JEFF SCHAPIRO: Thanks for having me.
: Now first, a bit of background. Cantor is 48 years old. He's served in Congress since 2001. Give us a very quick sketch of his background and his bio.
SCHAPIRO: He was first elected to office in 1990, took a seat in the Virginia Legislature, the House of Delegates where he earned his first nickname Overdog. He had one of the best business-friendly records of any member of the Virginia Legislature.
: How would you describe his political style?
SCHAPIRO: The political style, the very public political style is very different from the private style. One on one, he's very engaging. He likes to gossip. He's got a good sense of humor. Politically, he can come across as a bit rigid, though in terms of the theatrics of politics, he has greatly improved. If one goes through his campaign spending reports, you'll see that he's spent a few shekels on, shall we say, speaking lessons, coaching on his public style.
: Several political analysts, especially this week, have suggested that Cantor has, in some ways, essentially upstaged Boehner in these negotiations. What is the relationship like between these two men? Cantor is in his 40s, Boehner's in his 60s.
SCHAPIRO: And clearly, given the dynamics within the House Republican Conference, the rising Tea Party presence, which Cantor himself is trying to harness, that it's just a matter of time before the gentleman from Henrico makes a play for the speaker's gavel.

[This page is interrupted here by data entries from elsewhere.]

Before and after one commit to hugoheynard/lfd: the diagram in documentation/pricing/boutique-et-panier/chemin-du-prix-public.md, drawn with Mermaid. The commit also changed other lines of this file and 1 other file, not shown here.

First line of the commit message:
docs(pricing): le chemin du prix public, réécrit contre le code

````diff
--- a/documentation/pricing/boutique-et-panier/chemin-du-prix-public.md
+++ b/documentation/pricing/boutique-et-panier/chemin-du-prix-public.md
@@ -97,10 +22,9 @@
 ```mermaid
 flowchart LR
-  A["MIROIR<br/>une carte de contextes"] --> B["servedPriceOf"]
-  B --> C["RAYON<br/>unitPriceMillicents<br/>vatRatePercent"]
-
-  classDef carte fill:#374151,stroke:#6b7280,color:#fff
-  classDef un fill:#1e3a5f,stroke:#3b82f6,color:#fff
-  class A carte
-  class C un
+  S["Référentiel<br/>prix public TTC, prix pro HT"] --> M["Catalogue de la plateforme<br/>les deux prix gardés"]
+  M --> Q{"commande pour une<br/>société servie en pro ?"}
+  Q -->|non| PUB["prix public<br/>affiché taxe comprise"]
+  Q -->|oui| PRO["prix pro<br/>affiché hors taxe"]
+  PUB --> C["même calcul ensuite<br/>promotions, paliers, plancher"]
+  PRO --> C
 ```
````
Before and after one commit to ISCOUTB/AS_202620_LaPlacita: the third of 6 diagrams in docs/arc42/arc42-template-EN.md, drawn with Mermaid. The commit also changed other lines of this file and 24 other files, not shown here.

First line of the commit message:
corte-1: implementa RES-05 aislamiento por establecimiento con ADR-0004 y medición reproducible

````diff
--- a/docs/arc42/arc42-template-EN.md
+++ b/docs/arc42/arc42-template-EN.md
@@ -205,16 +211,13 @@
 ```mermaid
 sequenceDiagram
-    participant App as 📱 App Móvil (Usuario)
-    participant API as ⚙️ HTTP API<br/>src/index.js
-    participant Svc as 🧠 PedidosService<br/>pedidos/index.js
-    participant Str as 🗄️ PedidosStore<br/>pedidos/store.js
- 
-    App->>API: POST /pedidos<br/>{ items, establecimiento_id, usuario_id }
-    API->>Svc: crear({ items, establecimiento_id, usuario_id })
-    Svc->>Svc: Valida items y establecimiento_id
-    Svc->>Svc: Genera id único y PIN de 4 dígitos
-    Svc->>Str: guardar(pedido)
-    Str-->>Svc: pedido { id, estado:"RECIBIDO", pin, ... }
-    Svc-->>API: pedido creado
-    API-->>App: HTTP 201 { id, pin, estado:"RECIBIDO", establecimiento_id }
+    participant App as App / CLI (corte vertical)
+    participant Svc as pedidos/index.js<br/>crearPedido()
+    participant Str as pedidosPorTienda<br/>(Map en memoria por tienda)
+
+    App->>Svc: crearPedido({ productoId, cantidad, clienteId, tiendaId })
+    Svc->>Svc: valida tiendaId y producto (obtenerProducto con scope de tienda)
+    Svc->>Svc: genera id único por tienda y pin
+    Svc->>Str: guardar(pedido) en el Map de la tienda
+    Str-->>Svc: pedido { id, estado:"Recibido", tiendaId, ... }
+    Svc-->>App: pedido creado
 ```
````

: He has a leadership position with the Young Guns. Does the Tea Party element of the party also see him as a leader of their faction?
SCHAPIRO: The Tea Party element of the Republican Party is very wary of Eric Cantor and that perhaps a lot of this is lost. Keep in mind that Eric Cantor has voted without question for increases in the debt ceiling. Eric Cantor voted for two un-financed wars in Iraq and Afghanistan. Eric Cantor voted for an unpaid-for expansion of Medicare, specifically the drug benefit. And he voted for that big bank bailout that the Bush administration pushed in its closing hours.
: Is there evidence of bipartisanship in his portfolio?
SCHAPIRO: No. Keep in mind this is what happens when one represents a reflexively Republican district. What Cantor has to do to remain viable in his home state is always watch out for his right. And what it means is that the middle and the left is pretty much overlooked, ignored, maybe even neglected.
: Jeff Schapiro is a columnist for the Richmond Times-Dispatch. Mr. Schapiro, thank you very much.
SCHAPIRO: Thank you. Transcript provided by NPR, Copyright NPR.